Canker can block the oesophagus and the exit from the crop, causing death by starvation and dehydration. Prompt treatment is essential.
SYMPTOMS IN SQUABS
Not all these symptoms will be present in each case. The symptoms appear 6 days after infection.
Visible lump in the neck or navel area.
Stretched skin over site of lesion.
Cheesy growth in mouth or throat.
Patches of baldness around neck and mouth .
Loose watery droppings
Loss of appetite
Loss of weightSYMPTOMS IN ADULTS
Not all these symptoms will be visible in each patient:
Visible lump in neck or vent
Firm yellow or brown cheesy mass in back of mouth
Soft flat creamy white growths in throat
Inability to swallow seed
Mouth may be partially open
Birds stand upright with head high and neck straight (penguin posture)
Crop full of water
Distortion or swelling of forehead (if sinuses have been invaded)
Increased mucous in the throatTREATMENTDo not try to remove the canker lesions, this can cause a fatal bleed.
Adults can be treated with one tablet 10 mg tablet of Spartrix (Carnidazole) daily. A youngster can be treated with half a tablet daily.
Flagyl syrup (metronidazole) can be given either instead of or together with Spartrix. 0.3ml per 100 gms of pigeon bodyweight.
While being treated the pigeon will need supportive care as often they are unable to eat. Provide warmth by using a hot water bottle wrapped in a towel, or an angled lamp with a 40 watt bulb so that they don't have to use what energy they have keeping warm.
Provide rehydrating solution as drinking water.
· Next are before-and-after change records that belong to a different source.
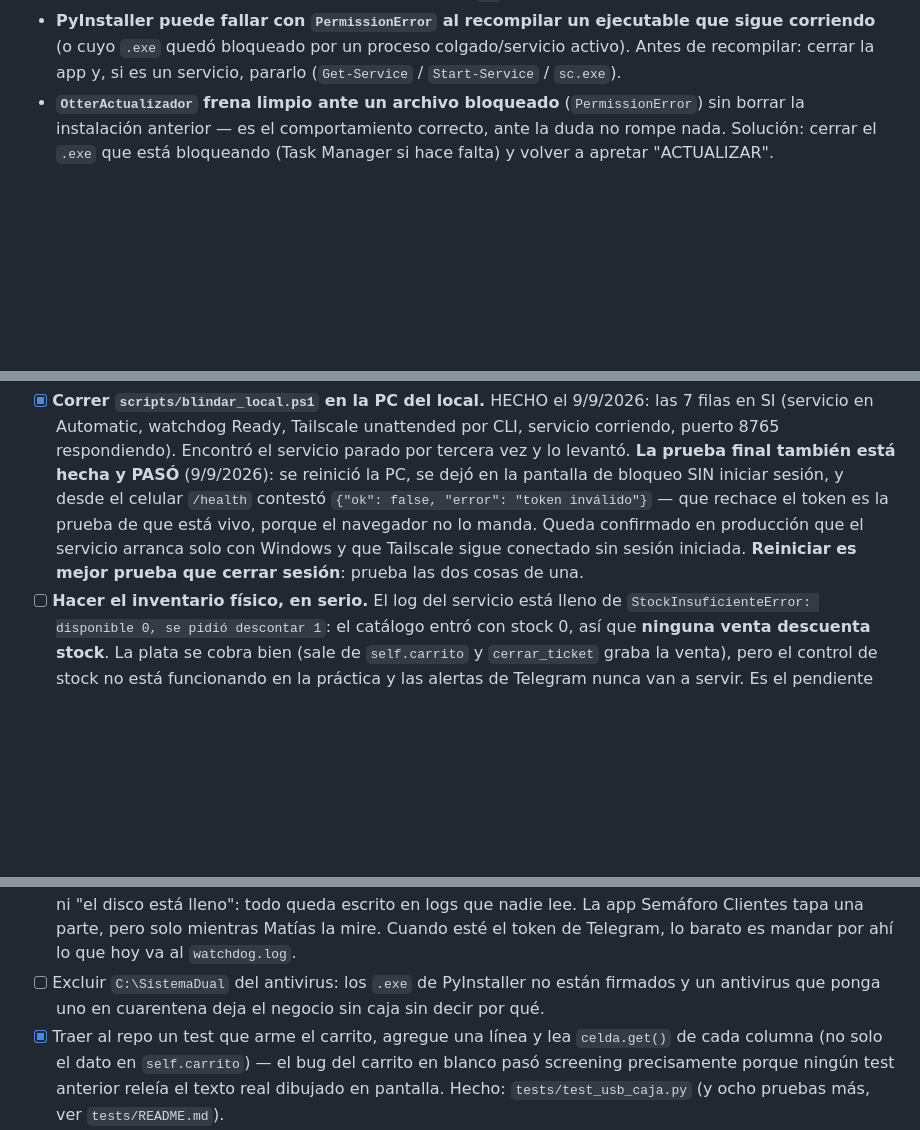
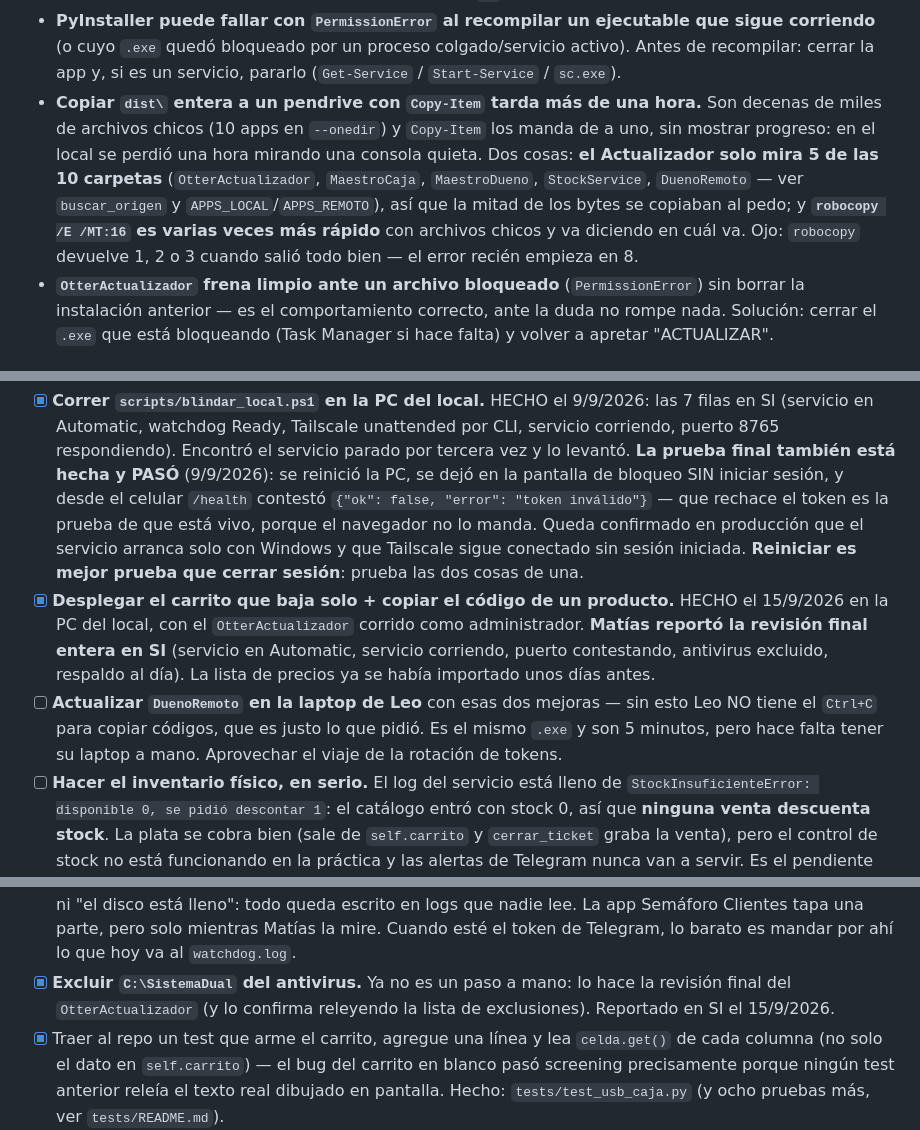
Before and after one commit to MatiasPiti/1, a Markdown page: CLAUDE.md, 3 parts joined by grey strips. Rendered like a GitHub page; blank space fills up the shorter version.

Commit message:
Memoria: el despliegue del 15/9 y la hora que costó copiar el pendrive
Queda anotado que el carrito que baja solo y el copiar código ya están
andando en la PC del local, con la revisión final entera en SI — así que la
exclusión del antivirus deja de ser un pendiente a mano.

Y el gotcha que costó una hora en el local: copiar dist\ entera a un pendrive
con Copy-Item son decenas de miles de archivos chicos de a uno y sin progreso.
El Actualizador solo mira 5 de las 10 carpetas, y robocopy /MT:16 es varias
veces más rápido. Queda documentado para no volver a esperar mirando una
consola quieta.

La laptop de Leo sigue sin actualizar: hasta que se haga, Leo no tiene el
Ctrl+C para copiar códigos, que es justo lo que pidió.

Co-Authored-By: Claude Opus 5 <noreply@anthropic.com>
Claude-Session: https://claude.ai/code/session_01YF8CJ2NPbsQz3Ja5MtqAdy

```diff
--- a/CLAUDE.md
+++ b/CLAUDE.md
@@ -104,6 +104,14 @@ nuevo — documentados para no perder tiempo re-descubriéndolos:
 - **PyInstaller puede fallar con `PermissionError` al recompilar un ejecutable que sigue corriendo**
   (o cuyo `.exe` quedó bloqueado por un proceso colgado/servicio activo). Antes de recompilar:
   cerrar la app y, si es un servicio, pararlo (`Get-Service` / `Start-Service` / `sc.exe`).
+- **Copiar `dist\` entera a un pendrive con `Copy-Item` tarda más de una hora.** Son decenas de
+  miles de archivos chicos (10 apps en `--onedir`) y `Copy-Item` los manda de a uno, sin mostrar
+  progreso: en el local se perdió una hora mirando una consola quieta. Dos cosas: **el Actualizador
+  solo mira 5 de las 10 carpetas** (`OtterActualizador`, `MaestroCaja`, `MaestroDueno`,
+  `StockService`, `DuenoRemoto` — ver `buscar_origen` y `APPS_LOCAL`/`APPS_REMOTO`), así que la
+  mitad de los bytes se copiaban al pedo; y **`robocopy /E /MT:16` es varias veces más rápido** con
+  archivos chicos y va diciendo en cuál va. Ojo: `robocopy` devuelve 1, 2 o 3 cuando salió todo
+  bien — el error recién empieza en 8.
 - **`OtterActualizador` frena limpio ante un archivo bloqueado** (`PermissionError`) sin borrar la
   instalación anterior — es el comportamiento correcto, ante la duda no rompe nada. Solución:
   cerrar el `.exe` que está bloqueando (Task Manager si hace falta) y volver a apretar
@@ -481,6 +489,14 @@ que se podían poner las dos en un mismo pendrive: se corrigió.
       vivo, porque el navegador no lo manda. Queda confirmado en producción que el servicio
       arranca solo con Windows y que Tailscale sigue conectado sin sesión iniciada.
       **Reiniciar es mejor prueba que cerrar sesión**: prueba las dos cosas de una.
+- [x] **Desplegar el carrito que baja solo + copiar el código de un producto.** HECHO el
+      15/9/2026 en la PC del local, con el `OtterActualizador` corrido como administrador.
+      **Matías reportó la revisión final entera en SI** (servicio en Automatic, servicio corriendo,
+      puerto contestando, antivirus excluido, respaldo al día). La lista de precios ya se había
+      importado unos días antes.
+- [ ] **Actualizar `DuenoRemoto` en la laptop de Leo** con esas dos mejoras — sin esto Leo NO tiene
+      el `Ctrl+C` para copiar códigos, que es justo lo que pidió. Es el mismo `.exe` y son 5
+      minutos, pero hace falta tener su laptop a mano. Aprovechar el viaje de la rotación de tokens.
 - [ ] **Hacer el inventario físico, en serio.** El log del servicio está lleno de
       `StockInsuficienteError: disponible 0, se pidió descontar 1`: el catálogo entró con stock 0,
       así que **ninguna venta descuenta stock**. La plata se cobra bien (sale de `self.carrito` y
@@ -513,8 +529,9 @@ que se podían poner las dos en un mismo pendrive: se corrigió.
       no hay copia" ni "el disco está lleno": todo queda escrito en logs que nadie lee. La app
       Semáforo Clientes tapa una parte, pero solo mientras Matías la mire. Cuando esté el token de
       Telegram, lo barato es mandar por ahí lo que hoy va al `watchdog.log`.
-- [ ] Excluir `C:\SistemaDual` del antivirus: los `.exe` de PyInstaller no están firmados y un
-      antivirus que ponga uno en cuarentena deja el negocio sin caja sin decir por qué.
+- [x] **Excluir `C:\SistemaDual` del antivirus.** Ya no es un paso a mano: lo hace la revisión
+      final del `OtterActualizador` (y lo confirma releyendo la lista de exclusiones). Reportado en
+      SI el 15/9/2026.
 - [x] Traer al repo un test que arme el carrito, agregue una línea y lea `celda.get()` de cada
       columna (no solo el dato en `self.carrito`) — el bug del carrito en blanco pasó screening
       precisamente porque ningún test anterior releía el texto real dibujado en pantalla.
```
Pedyalite is suitable or you can make your own by mixing 1/2 pint warm water with 1/2 teaspoon of salt and 1/2 tablespoon of glucose, honey or sugar.
There are products like Poly Aid that can be fed in liquid form and will stop the pigeon from starving while the nodules clear up.
Canker usually clears up quickly, but can take up to 10 days and on rare occasions will damage the beak permanently.
This is a photo of the pigeon pictured above after his canker had healed:Please note...this information was taken from an article by Australian veterinarian, Colin Walker...